by Madeleine Bunting
Towards the end of this book, which is in part about home and where its boundaries lie, Madeleine Bunting meets a man who returned to the island of Harris after a career as a dentist in Glasgow to follow the trade of his uncle: “I weave every day,” he says, “and it’s a way of honouring the past.”
Bunting’s book is itself a skilful exercise in weaving, drawing together memories of childhood holidays in the Highlands, the literature and history of the Hebrides and her own journeys over six years through “the damp Atlantic archipelago of the British Isles”.
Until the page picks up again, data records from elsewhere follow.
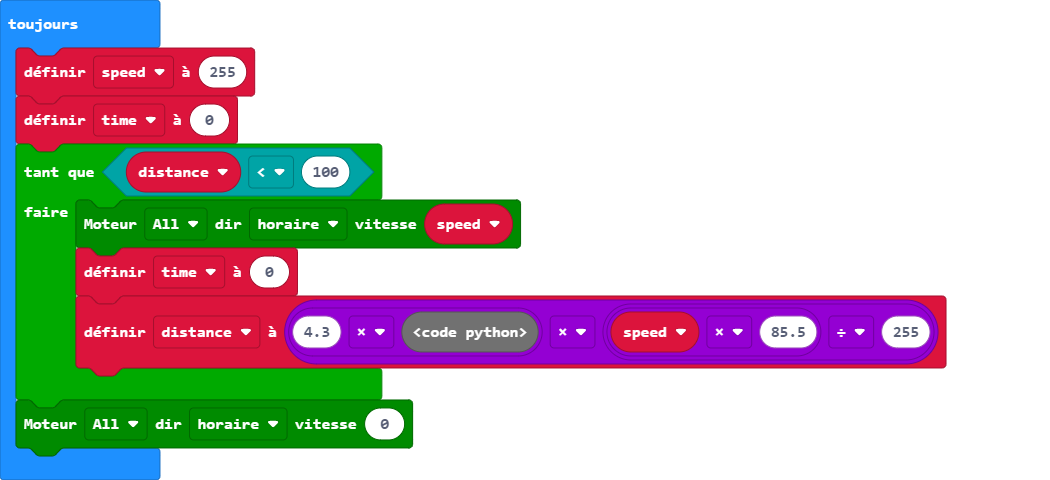
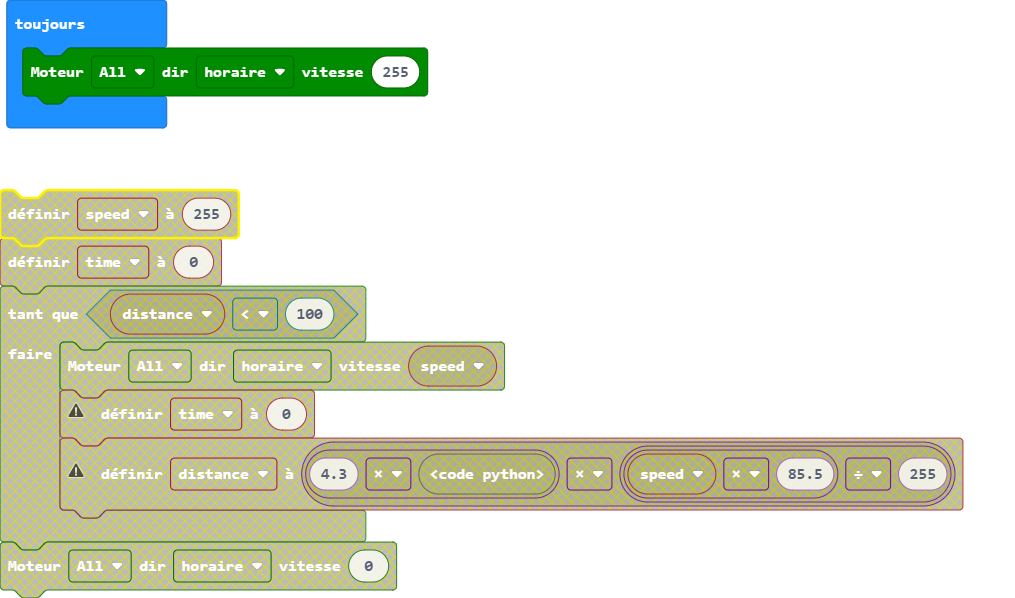
Mise à jour main.blocks, main.ts

diff --git a/main.ts b/main.ts
@@ -1,13 +1,3 @@
-let speed = 0
-let time = 0
-let distance = 0
 basic.forever(function () {
-    speed = 255
-    time = 0
-    while (distance < 100) {
-        maqueen.motorRun(maqueen.Motors.All, maqueen.Dir.CW, speed)
-        time = 0
-        distance = 4.3 * Math.PI * (speed * 85.5 / 255)
-    }
-    maqueen.motorRun(maqueen.Motors.All, maqueen.Dir.CW, 0)
+    maqueen.motorRun(maqueen.Motors.All, maqueen.Dir.CW, 255)
 })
Those journeys were coming to a close when Scotland voted on independence, a question that seemed to have been settled at least for a while in 2014 and now, after the referendum vote for Brexit, is very much alive again. It’s one that lends the book power and poignancy. Bunting, brought up as English and British, is sympathetic to the nationalist cause, but also believes that a Britain without Scotland would be “impoverished in countless ways”. MK
This review appeared first in The Daily Telegraph